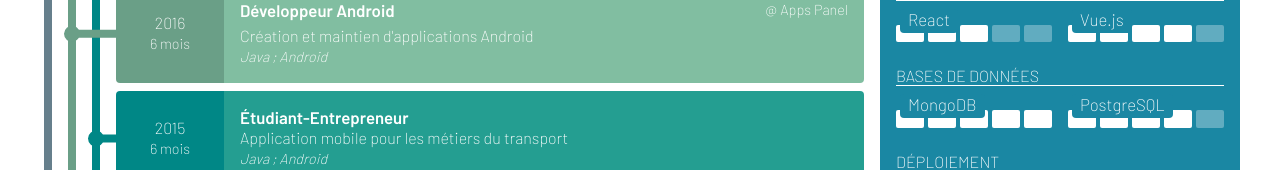
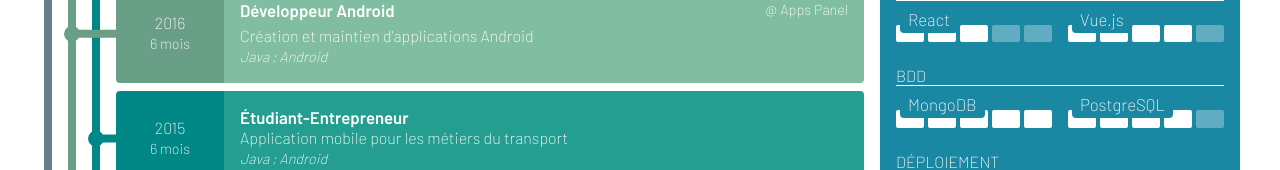
Before and after one commit to prShadoko/cv, a SvelteKit app: page / in a window 1280 px wide. Shown: the part 331-501 px from the top of the page. Built offline with nearby package versions, Linux system fonts and the light colour scheme; a web font is replaced by a local one.

Commit message:
change "Base de données" label to shorter "BDD"

```diff
--- a/src/routes/data.ts
+++ b/src/routes/data.ts
@@ -102,7 +102,7 @@ export const experiences: Experience[] = [
 
 interface Ability {
   ability: string;
-  category: 'langages' | 'frameworks' | 'frontend' | 'backend' | 'bases de données' | 'déploiement';
+  category: 'langages' | 'frameworks' | 'frontend' | 'backend' | 'BDD' | 'déploiement';
   level: number;
 }
 
@@ -149,12 +149,12 @@ export const abilities: Ability[] = [
   },
   {
     ability: 'MongoDB',
-    category: 'bases de données' as const,
+    category: 'BDD' as const,
     level: 5,
   },
   {
     ability: 'PostgreSQL',
-    category: 'bases de données' as const,
+    category: 'BDD' as const,
     level: 4,
   },
   {
```
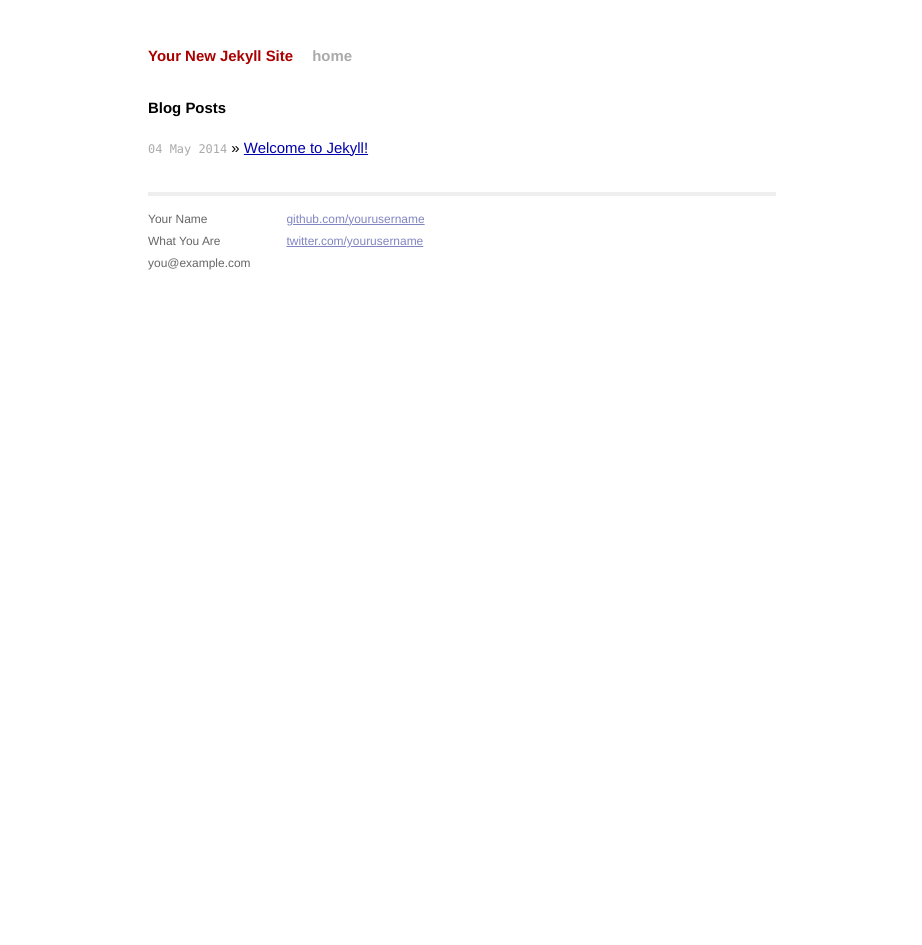
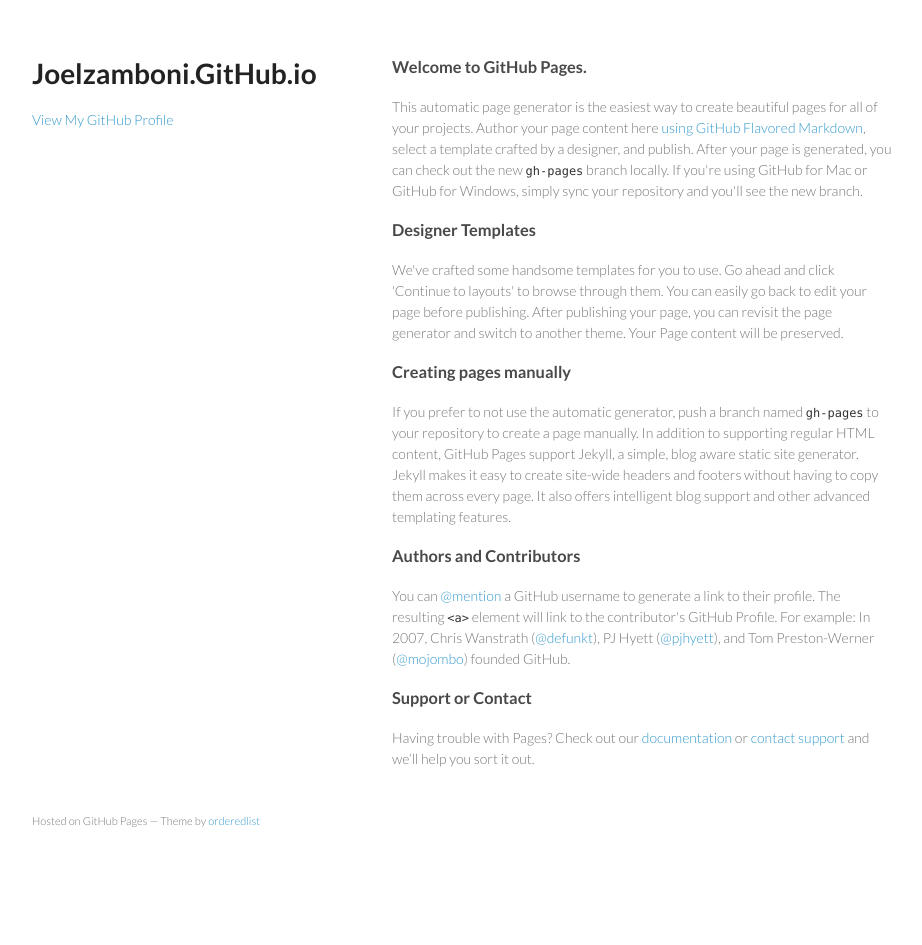
Before and after one commit to joelzamboni/joelzamboni.github.io, a Jekyll site: the page index.html, which Jekyll copies as it is, in a window 1280 px wide. Shown: the whole page, without its empty margins (178-1100 px from the left). Built offline with Jekyll 4.4.1, drawn with Linux system fonts in a browser that asks for light colours; Markdown is read by kramdown in place of the engine named in the settings; after the commit the page ends 900 px from its top, so only the background shows below that.

Commit message:
Replace master branch with page content via GitHub

```diff
--- a/index.html
+++ b/index.html
@@ -1,13 +1,58 @@
----
-layout: default
-title: Your New Jekyll Site
----
+<!doctype html>
+<html>
+  <head>
+    <meta charset="utf-8">
+    <meta http-equiv="X-UA-Compatible" content="chrome=1">
+    <title>Joelzamboni.GitHub.io by joelzamboni</title>
 
-<div id="home">
-  <h1>Blog Posts</h1>
-  <ul class="posts">
-    {% for post in site.posts %}
-      <li><span>{{ post.date | date_to_string }}</span> &raquo; <a href="{{ post.url }}">{{ post.title }}</a></li>
-    {% endfor %}
-  </ul>
-</div>
+    <link rel="stylesheet" href="stylesheets/styles.css">
+    <link rel="stylesheet" href="stylesheets/github-light.css">
+    <meta name="viewport" content="width=device-width, initial-scale=1, user-scalable=no">
+    <!--[if lt IE 9]>
+    <script src="//html5shiv.googlecode.com/svn/trunk/html5.js"></script>
+    <![endif]-->
+  </head>
+  <body>
+    <div class="wrapper">
+      <header>
+        <h1>Joelzamboni.GitHub.io</h1>
+        <p></p>
+
+
+        <p class="view"><a href="https://github.com/joelzamboni">View My GitHub Profile</a></p>
+
+      </header>
+      <section>
+        <h3>
+<a id="welcome-to-github-pages" class="anchor" href="#welcome-to-github-pages" aria-hidden="true"><span class="octicon octicon-link"></span></a>Welcome to GitHub Pages.</h3>
+
+<p>This automatic page generator is the easiest way to create beautiful pages for all of your projects. Author your page content here <a href="https://guides.github.com/features/mastering-markdown/">using GitHub Flavored Markdown</a>, select a template crafted by a designer, and publish. After your page is generated, you can check out the new <code>gh-pages</code> branch locally. If you're using GitHub for Mac or GitHub for Windows, simply sync your repository and you'll see the new branch.</p>
+
+<h3>
+<a id="designer-templates" class="anchor" href="#designer-templates" aria-hidden="true"><span class="octicon octicon-link"></span></a>Designer Templates</h3>
+
+<p>We've crafted some handsome templates for you to use. Go ahead and click 'Continue to layouts' to browse through them. You can easily go back to edit your page before publishing. After publishing your page, you can revisit the page generator and switch to another theme. Your Page content will be preserved.</p>
+
+<h3>
+<a id="creating-pages-manually" class="anchor" href="#creating-pages-manually" aria-hidden="true"><span class="octicon octicon-link"></span></a>Creating pages manually</h3>
+
+<p>If you prefer to not use the automatic generator, push a branch named <code>gh-pages</code> to your repository to create a page manually. In addition to supporting regular HTML content, GitHub Pages support Jekyll, a simple, blog aware static site generator. Jekyll makes it easy to create site-wide headers and footers without having to copy them across every page. It also offers intelligent blog support and other advanced templating features.</p>
+
+<h3>
+<a id="authors-and-contributors" class="anchor" href="#authors-and-contributors" aria-hidden="true"><span class="octicon octicon-link"></span></a>Authors and Contributors</h3>
+
+<p>You can <a href="https://github.com/blog/821" class="user-mention">@mention</a> a GitHub username to generate a link to their profile. The resulting <code>&lt;a&gt;</code> element will link to the contributor's GitHub Profile. For example: In 2007, Chris Wanstrath (<a href="https://github.com/defunkt" class="user-mention">@defunkt</a>), PJ Hyett (<a href="https://github.com/pjhyett" class="user-mention">@pjhyett</a>), and Tom Preston-Werner (<a href="https://github.com/mojombo" class="user-mention">@mojombo</a>) founded GitHub.</p>
+
+<h3>
+<a id="support-or-contact" class="anchor" href="#support-or-contact" aria-hidden="true"><span class="octicon octicon-link"></span></a>Support or Contact</h3>
+
+<p>Having trouble with Pages? Check out our <a href="https://help.github.com/pages">documentation</a> or <a href="https://github.com/contact">contact support</a> and we’ll help you sort it out.</p>
+      </section>
+      <footer>
+        <p><small>Hosted on GitHub Pages &mdash; Theme by <a href="https://github.com/orderedlist">orderedlist</a></small></p>
+      </footer>
+    </div>
+    <script src="javascripts/scale.fix.js"></script>
+
+  </body>
+</html>
--- /dev/null
+++ b/javascripts/scale.fix.js
@@ -0,0 +1,17 @@
+var metas = document.getElementsByTagName('meta');
+var i;
+if (navigator.userAgent.match(/iPhone/i)) {
+  for (i=0; i<metas.length; i++) {
+    if (metas[i].name == "viewport") {
+      metas[i].content = "width=device-width, minimum-scale=1.0, maximum-scale=1.0";
+    }
+  }
+  document.addEventListener("gesturestart", gestureStart, false);
+}
+function gestureStart() {
+  for (i=0; i<metas.length; i++) {
+    if (metas[i].name == "viewport") {
+      metas[i].content = "width=device-width, minimum-scale=0.25, maximum-scale=1.6";
+    }
+  }
+}
--- /dev/null
+++ b/stylesheets/github-light.css
@@ -0,0 +1,115 @@
+/*
+   Copyright 2014 GitHub Inc.
+
+   Licensed under the Apache License, Version 2.0 (the "License");
+   you may not use this file except in compliance with the License.
+   You may obtain a copy of the License at
+
+       http://www.apache.org/licenses/LICENSE-2.0
+
+   Unless required by applicable law or agreed to in writing, software
+   distributed under the License is distributed on an "AS IS" BASIS,
+   WITHOUT WARRANTIES OR CONDITIONS OF ANY KIND, either express or implied.
+   See the License for the specific language governing permissions and
+   limitations under the License.
+
+*/
+
+.pl-c /* comment */ {
+  color: #969896;
+}
+
+.pl-c1      /* constant, markup.raw, meta.diff.header, meta.module-reference, meta.property-name, support, support.constant, support.variable, variable.other.constant */,
+.pl-s .pl-v /* string variable */ {
+  color: #0086b3;
+}
+
+.pl-e  /* entity */,
+.pl-en /* entity.name */ {
+  color: #795da3;
+}
+
+.pl-s .pl-s1 /* string source */,
+.pl-smi      /* storage.modifier.import, storage.modifier.package, storage.type.java, variable.other, variable.parameter.function */ {
+  color: #333;
+}
+
+.pl-ent /* entity.name.tag */ {
+  color: #63a35c;
+}
+
+.pl-k /* keyword, storage, storage.type */ {
+  color: #a71d5d;
+}
+
+.pl-pds              /* punctuation.definition.string, string.regexp.character-class */,
+.pl-s                /* string */,
+.pl-s .pl-pse .pl-s1 /* string punctuation.section.embedded source */,
+.pl-sr               /* string.regexp */,
+.pl-sr .pl-cce       /* string.regexp constant.character.escape */,
+.pl-sr .pl-sra       /* string.regexp string.regexp.arbitrary-repitition */,
+.pl-sr .pl-sre       /* string.regexp source.ruby.embedded */ {
+  color: #183691;
+}
+
+.pl-v /* variable */ {
+  color: #ed6a43;
+}
+
+.pl-id /* invalid.deprecated */ {
+  color: #b52a1d;
+}
+
+.pl-ii /* invalid.illegal */ {
+  background-color: #b52a1d;
+  color: #f8f8f8;
+}
+
+.pl-sr .pl-cce /* string.regexp constant.character.escape */ {
+  color: #63a35c;
+  font-weight: bold;
+}
+
+.pl-ml /* markup.list */ {
+  color: #693a17;
+}
+
+.pl-mh        /* markup.heading */,
+.pl-mh .pl-en /* markup.heading entity.name */,
+.pl-ms        /* meta.separator */ {
+  color: #1d3e81;
+  font-weight: bold;
+}
+
+.pl-mq /* markup.quote */ {
+  color: #008080;
+}
+
+.pl-mi /* markup.italic */ {
+  color: #333;
+  font-style: italic;
+}
+
+.pl-mb /* markup.bold */ {
+  color: #333;
+  font-weight: bold;
+}
+
+.pl-md /* markup.deleted, meta.diff.header.from-file */ {
+  background-color: #ffecec;
+  color: #bd2c00;
+}
+
+.pl-mi1 /* markup.inserted, meta.diff.header.to-file */ {
+  background-color: #eaffea;
+  color: #55a532;
+}
+
+.pl-mdr /* meta.diff.range */ {
+  color: #795da3;
+  font-weight: bold;
+}
+
+.pl-mo /* meta.output */ {
+  color: #1d3e81;
+}
--- /dev/null
+++ b/stylesheets/styles.css
@@ -0,0 +1,255 @@
+@import url(https://fonts.googleapis.com/css?family=Lato:300italic,700italic,300,700);
+
+body {
+  padding:50px;
+  font:14px/1.5 Lato, "Helvetica Neue", Helvetica, Arial, sans-serif;
+  color:#777;
+  font-weight:300;
+}
+
+h1, h2, h3, h4, h5, h6 {
+  color:#222;
+  margin:0 0 20px;
+}
+
+p, ul, ol, table, pre, dl {
+  margin:0 0 20px;
+}
+
+h1, h2, h3 {
+  line-height:1.1;
+}
+
+h1 {
+  font-size:28px;
+}
+
+h2 {
+  color:#393939;
+}
+
+h3, h4, h5, h6 {
+  color:#494949;
+}
+
+a {
+  color:#39c;
+  font-weight:400;
+  text-decoration:none;
+}
+
+a small {
+  font-size:11px;
+  color:#777;
+  margin-top:-0.6em;
+  display:block;
+}
+
+.wrapper {
+  width:860px;
+  margin:0 auto;
+}
+
+blockquote {
+  border-left:1px solid #e5e5e5;
+  margin:0;
+  padding:0 0 0 20px;
+  font-style:italic;
+}
+
+code, pre {
+  font-family:Monaco, Bitstream Vera Sans Mono, Lucida Console, Terminal;
+  color:#333;
+  font-size:12px;
+}
+
+pre {
+  padding:8px 15px;
+  background: #f8f8f8;
+  border-radius:5px;
+  border:1px solid #e5e5e5;
+  overflow-x: auto;
+}
+
+table {
+  width:100%;
+  border-collapse:collapse;
+}
+
+th, td {
+  text-align:left;
+  padding:5px 10px;
+  border-bottom:1px solid #e5e5e5;
+}
+
+dt {
+  color:#444;
+  font-weight:700;
+}
+
+th {
+  color:#444;
+}
+
+img {
+  max-width:100%;
+}
+
+header {
+  width:270px;
+  float:left;
+  position:fixed;
+}
+
+header ul {
+  list-style:none;
+  height:40px;
+
+  padding:0;
+
+  background: #eee;
+  background: -moz-linear-gradient(top, #f8f8f8 0%, #dddddd 100%);
+  background: -webkit-gradient(linear, left top, left bottom, color-stop(0%,#f8f8f8), color-stop(100%,#dddddd));
+  background: -webkit-linear-gradient(top, #f8f8f8 0%,#dddddd 100%);
+  background: -o-linear-gradient(top, #f8f8f8 0%,#dddddd 100%);
+  background: -ms-linear-gradient(top, #f8f8f8 0%,#dddddd 100%);
+  background: linear-gradient(top, #f8f8f8 0%,#dddddd 100%);
+
+  border-radius:5px;
+  border:1px solid #d2d2d2;
+  box-shadow:inset #fff 0 1px 0, inset rgba(0,0,0,0.03) 0 -1px 0;
+  width:270px;
+}
+
+header li {
+  width:89px;
+  float:left;
+  border-right:1px solid #d2d2d2;
+  height:40px;
+}
+
+header ul a {
+  line-height:1;
+  font-size:11px;
+  color:#999;
+  display:block;
+  text-align:center;
+  padding-top:6px;
+  height:40px;
+}
+
+strong {
+  color:#222;
+  font-weight:700;
+}
+
+header ul li + li {
+  width:88px;
+  border-left:1px solid #fff;
+}
+
+header ul li + li + li {
+  border-right:none;
+  width:89px;
+}
+
+header ul a strong {
+  font-size:14px;
+  display:block;
+  color:#222;
+}
+
+section {
+  width:500px;
+  float:right;
+  padding-bottom:50px;
+}
+
+small {
+  font-size:11px;
+}
+
+hr {
+  border:0;
+  background:#e5e5e5;
+  height:1px;
+  margin:0 0 20px;
+}
+
+footer {
+  width:270px;
+  float:left;
+  position:fixed;
+  bottom:50px;
+}
+
+@media print, screen and (max-width: 960px) {
+
+  div.wrapper {
+    width:auto;
+    margin:0;
+  }
+
+  header, section, footer {
+    float:none;
+    position:static;
+    width:auto;
+  }
+
+  header {
+    padding-right:320px;
+  }
+
+  section {
+    border:1px solid #e5e5e5;
+    border-width:1px 0;
+    padding:20px 0;
+    margin:0 0 20px;
+  }
+
+  header a small {
+    display:inline;
+  }
+
+  header ul {
+    position:absolute;
+    right:50px;
+    top:52px;
+  }
+}
+
+@media print, screen and (max-width: 720px) {
+  body {
+    word-wrap:break-word;
+  }
+
+  header {
+    padding:0;
+  }
+
+  header ul, header p.view {
+    position:static;
+  }
+
+  pre, code {
+    word-wrap:normal;
+  }
+}
+
+@media print, screen and (max-width: 480px) {
+  body {
+    padding:15px;
+  }
+
+  header ul {
+    display:none;
+  }
+}
+
+@media print {
+  body {
+    padding:0.4in;
+    font-size:12pt;
+    color:#444;
+  }
+}
```
Also changed, not shown: params.json (added, +1 -0 lines).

WORK TO COMPLETE: Lines of the listing above that contain the word "regexp" must all be copied.

TASK RESULT:
+.pl-pds              /* punctuation.definition.string, string.regexp.character-class */,
+.pl-sr               /* string.regexp */,
+.pl-sr .pl-cce       /* string.regexp constant.character.escape */,
+.pl-sr .pl-sra       /* string.regexp string.regexp.arbitrary-repitition */,
+.pl-sr .pl-sre       /* string.regexp source.ruby.embedded */ {
+.pl-sr .pl-cce /* string.regexp constant.character.escape */ {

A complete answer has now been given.